I am not sure whether I will ever really understand this, because there are probably a host of complex reasons for their behaviour. Today, however, I read what Cardinal Schönborn had to say during an interview with the Catholic News Agency on May 14, 2012. He said that “From the very beginning of his ministry, the Pope has stressed that Christian faith, Christian life is not first of all a series of doctrines, not first of all a series of rules, but a deepening friendship with Jesus. He (the Pope) is convinced that without faith you cannot understand Christian morals. Without faith, you cannot understand Christian life. And therefore, I think the big challenge is really to deepen our faith. Call it new evangelization, call it mission – I think it has very much to do with conversion.”[i]

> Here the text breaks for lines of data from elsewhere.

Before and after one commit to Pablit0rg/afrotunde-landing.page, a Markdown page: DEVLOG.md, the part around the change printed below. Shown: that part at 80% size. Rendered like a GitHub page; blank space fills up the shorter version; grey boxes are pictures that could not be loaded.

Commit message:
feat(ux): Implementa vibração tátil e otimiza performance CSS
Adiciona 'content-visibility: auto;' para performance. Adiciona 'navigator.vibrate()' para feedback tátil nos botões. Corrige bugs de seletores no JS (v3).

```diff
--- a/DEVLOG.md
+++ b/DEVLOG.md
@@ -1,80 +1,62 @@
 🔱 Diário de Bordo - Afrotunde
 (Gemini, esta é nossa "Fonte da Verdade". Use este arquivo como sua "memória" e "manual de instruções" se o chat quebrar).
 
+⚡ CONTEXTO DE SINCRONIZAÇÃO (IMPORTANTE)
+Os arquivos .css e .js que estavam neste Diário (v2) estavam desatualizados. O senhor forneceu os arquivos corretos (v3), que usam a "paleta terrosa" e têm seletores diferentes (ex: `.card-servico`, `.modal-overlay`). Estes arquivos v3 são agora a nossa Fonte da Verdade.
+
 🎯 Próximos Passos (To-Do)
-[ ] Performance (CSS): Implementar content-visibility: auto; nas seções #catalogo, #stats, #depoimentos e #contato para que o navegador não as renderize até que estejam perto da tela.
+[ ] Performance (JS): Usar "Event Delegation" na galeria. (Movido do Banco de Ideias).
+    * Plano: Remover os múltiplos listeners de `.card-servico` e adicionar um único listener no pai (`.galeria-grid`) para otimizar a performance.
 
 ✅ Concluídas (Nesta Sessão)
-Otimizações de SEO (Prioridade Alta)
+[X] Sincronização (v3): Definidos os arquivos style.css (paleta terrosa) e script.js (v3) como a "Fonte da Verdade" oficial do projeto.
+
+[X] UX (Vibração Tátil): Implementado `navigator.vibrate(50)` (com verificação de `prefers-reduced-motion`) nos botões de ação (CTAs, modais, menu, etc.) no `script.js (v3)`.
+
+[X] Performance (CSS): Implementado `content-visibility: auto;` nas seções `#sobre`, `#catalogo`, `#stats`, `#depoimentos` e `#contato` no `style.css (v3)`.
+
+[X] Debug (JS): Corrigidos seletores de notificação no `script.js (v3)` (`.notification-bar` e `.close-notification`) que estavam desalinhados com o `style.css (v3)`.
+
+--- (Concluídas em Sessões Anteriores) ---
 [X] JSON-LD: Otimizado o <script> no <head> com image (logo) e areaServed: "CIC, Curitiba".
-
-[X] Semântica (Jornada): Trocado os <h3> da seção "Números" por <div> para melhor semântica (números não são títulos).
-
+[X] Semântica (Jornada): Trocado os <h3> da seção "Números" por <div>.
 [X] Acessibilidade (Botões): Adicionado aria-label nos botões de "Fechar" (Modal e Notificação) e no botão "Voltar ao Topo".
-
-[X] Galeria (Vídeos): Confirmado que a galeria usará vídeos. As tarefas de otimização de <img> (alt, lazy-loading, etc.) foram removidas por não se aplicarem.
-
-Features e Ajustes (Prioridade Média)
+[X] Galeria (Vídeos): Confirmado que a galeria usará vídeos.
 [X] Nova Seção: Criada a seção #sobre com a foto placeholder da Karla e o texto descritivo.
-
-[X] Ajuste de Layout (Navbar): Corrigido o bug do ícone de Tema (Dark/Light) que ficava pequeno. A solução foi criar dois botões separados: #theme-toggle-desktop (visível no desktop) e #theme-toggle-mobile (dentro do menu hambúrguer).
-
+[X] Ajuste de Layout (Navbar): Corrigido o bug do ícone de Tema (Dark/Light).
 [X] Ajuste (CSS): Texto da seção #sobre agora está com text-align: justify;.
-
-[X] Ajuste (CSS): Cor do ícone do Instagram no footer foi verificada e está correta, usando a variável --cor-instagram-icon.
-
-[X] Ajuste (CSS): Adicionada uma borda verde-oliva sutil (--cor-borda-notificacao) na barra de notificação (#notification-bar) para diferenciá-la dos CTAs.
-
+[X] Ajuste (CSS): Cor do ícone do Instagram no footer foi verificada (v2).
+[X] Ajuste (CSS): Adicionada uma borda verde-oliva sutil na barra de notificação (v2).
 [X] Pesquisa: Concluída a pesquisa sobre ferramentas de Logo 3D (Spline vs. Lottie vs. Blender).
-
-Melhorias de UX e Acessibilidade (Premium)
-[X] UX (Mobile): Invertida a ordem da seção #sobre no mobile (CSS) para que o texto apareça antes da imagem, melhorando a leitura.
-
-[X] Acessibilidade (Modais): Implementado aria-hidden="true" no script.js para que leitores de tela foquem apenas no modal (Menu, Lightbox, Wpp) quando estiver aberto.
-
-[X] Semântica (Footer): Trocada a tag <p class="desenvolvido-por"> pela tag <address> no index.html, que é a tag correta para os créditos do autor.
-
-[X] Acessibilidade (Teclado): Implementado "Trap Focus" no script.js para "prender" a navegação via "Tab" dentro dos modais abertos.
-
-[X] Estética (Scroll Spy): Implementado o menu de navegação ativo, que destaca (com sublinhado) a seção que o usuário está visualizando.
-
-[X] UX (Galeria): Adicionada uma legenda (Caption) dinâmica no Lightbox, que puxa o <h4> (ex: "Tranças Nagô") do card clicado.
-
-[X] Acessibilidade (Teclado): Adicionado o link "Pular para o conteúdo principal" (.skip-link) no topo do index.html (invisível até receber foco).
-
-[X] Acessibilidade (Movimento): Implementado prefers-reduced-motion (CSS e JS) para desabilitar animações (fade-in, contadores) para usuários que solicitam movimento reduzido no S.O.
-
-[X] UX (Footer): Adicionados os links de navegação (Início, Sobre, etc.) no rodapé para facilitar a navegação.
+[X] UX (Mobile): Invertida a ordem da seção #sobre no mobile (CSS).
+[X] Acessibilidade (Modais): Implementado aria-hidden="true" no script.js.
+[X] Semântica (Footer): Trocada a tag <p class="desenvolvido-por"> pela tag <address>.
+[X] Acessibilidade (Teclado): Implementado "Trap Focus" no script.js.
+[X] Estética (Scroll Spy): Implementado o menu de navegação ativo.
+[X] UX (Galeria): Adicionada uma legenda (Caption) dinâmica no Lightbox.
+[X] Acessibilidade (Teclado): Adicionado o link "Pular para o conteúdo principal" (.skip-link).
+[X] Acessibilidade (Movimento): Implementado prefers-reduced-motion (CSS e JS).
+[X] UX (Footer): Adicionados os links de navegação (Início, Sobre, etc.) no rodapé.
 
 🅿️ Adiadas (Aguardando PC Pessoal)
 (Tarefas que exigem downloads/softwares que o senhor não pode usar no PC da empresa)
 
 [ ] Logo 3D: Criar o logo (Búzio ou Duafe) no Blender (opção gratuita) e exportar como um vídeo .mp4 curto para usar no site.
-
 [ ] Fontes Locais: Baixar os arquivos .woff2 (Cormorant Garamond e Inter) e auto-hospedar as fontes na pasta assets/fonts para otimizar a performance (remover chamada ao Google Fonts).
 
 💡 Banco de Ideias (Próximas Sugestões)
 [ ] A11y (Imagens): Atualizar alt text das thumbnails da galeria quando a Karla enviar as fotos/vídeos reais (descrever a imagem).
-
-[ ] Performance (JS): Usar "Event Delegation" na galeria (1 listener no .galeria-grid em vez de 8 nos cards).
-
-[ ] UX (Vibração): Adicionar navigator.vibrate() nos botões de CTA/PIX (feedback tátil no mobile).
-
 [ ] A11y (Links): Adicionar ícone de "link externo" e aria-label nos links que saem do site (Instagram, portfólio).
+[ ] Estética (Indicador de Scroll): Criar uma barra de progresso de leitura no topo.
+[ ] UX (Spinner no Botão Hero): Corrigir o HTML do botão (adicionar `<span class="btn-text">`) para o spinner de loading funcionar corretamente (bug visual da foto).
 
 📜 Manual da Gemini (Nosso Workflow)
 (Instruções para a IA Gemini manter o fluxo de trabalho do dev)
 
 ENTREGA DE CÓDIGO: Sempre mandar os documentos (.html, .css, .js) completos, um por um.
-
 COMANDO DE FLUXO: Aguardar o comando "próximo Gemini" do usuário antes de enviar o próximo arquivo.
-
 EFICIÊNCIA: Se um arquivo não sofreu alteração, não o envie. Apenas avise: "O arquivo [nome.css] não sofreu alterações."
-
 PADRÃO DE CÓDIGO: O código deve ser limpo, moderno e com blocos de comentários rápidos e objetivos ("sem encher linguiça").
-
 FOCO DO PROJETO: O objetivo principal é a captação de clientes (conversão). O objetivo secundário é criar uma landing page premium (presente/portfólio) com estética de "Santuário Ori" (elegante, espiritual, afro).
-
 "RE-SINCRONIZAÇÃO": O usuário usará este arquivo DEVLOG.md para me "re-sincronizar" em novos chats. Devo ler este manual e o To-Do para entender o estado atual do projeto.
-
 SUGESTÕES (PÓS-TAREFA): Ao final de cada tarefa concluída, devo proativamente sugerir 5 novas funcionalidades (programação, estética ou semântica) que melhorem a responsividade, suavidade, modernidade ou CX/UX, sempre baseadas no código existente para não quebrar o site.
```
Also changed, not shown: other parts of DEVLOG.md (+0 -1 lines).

Could this be it? Is the Pope right? Is the resistance towards and attacks on the Church and her teaching because some Catholics haven’t yet developed a true friendship with our Lord, or because they have lost that friendship? Are they seeing the Church and Church’s teaching as just an oppressive institute, with a list of oppressive rules and regulations? Are they, instead of understanding the Church and her teaching in a way that only a true friend can understand another friend, viewing it from the ‘outside’ of the friendship, where they simply don’t get it?
One has to admit that some of the Church's teaching, if taken out of the context of our relationship with our Lord, can, if one really wants it to, take on quite absurd and even sinister tones: traditional marriage can easily be seen as a selfish and bigoted rule to stop homosexual people from being happy; not using contraception could be seen as an ignorant approach to what is a clever human invention that helps all people to enjoy sex responsibly without unwanted pregnancies or sexually transmitted diseases; male only clergy certainly seems archaic and oppressive in the context of the modern world; the sacrament of Confession appears to keep people focussed on the negative, encouraging feelings of guilt and inferiority instead of a positive personal view of oneself; an anti-abortion stance means that poor people remain poor because of having to feed unwanted children, not to mention all the other negative consequences for women who are forced to have children they don’t want; the concept of the Real Presence is just bizarre, a bit like a far fetched vampire movie and actually pretty disgusting when one thinks about actually eating another persons flesh and drinking his blood.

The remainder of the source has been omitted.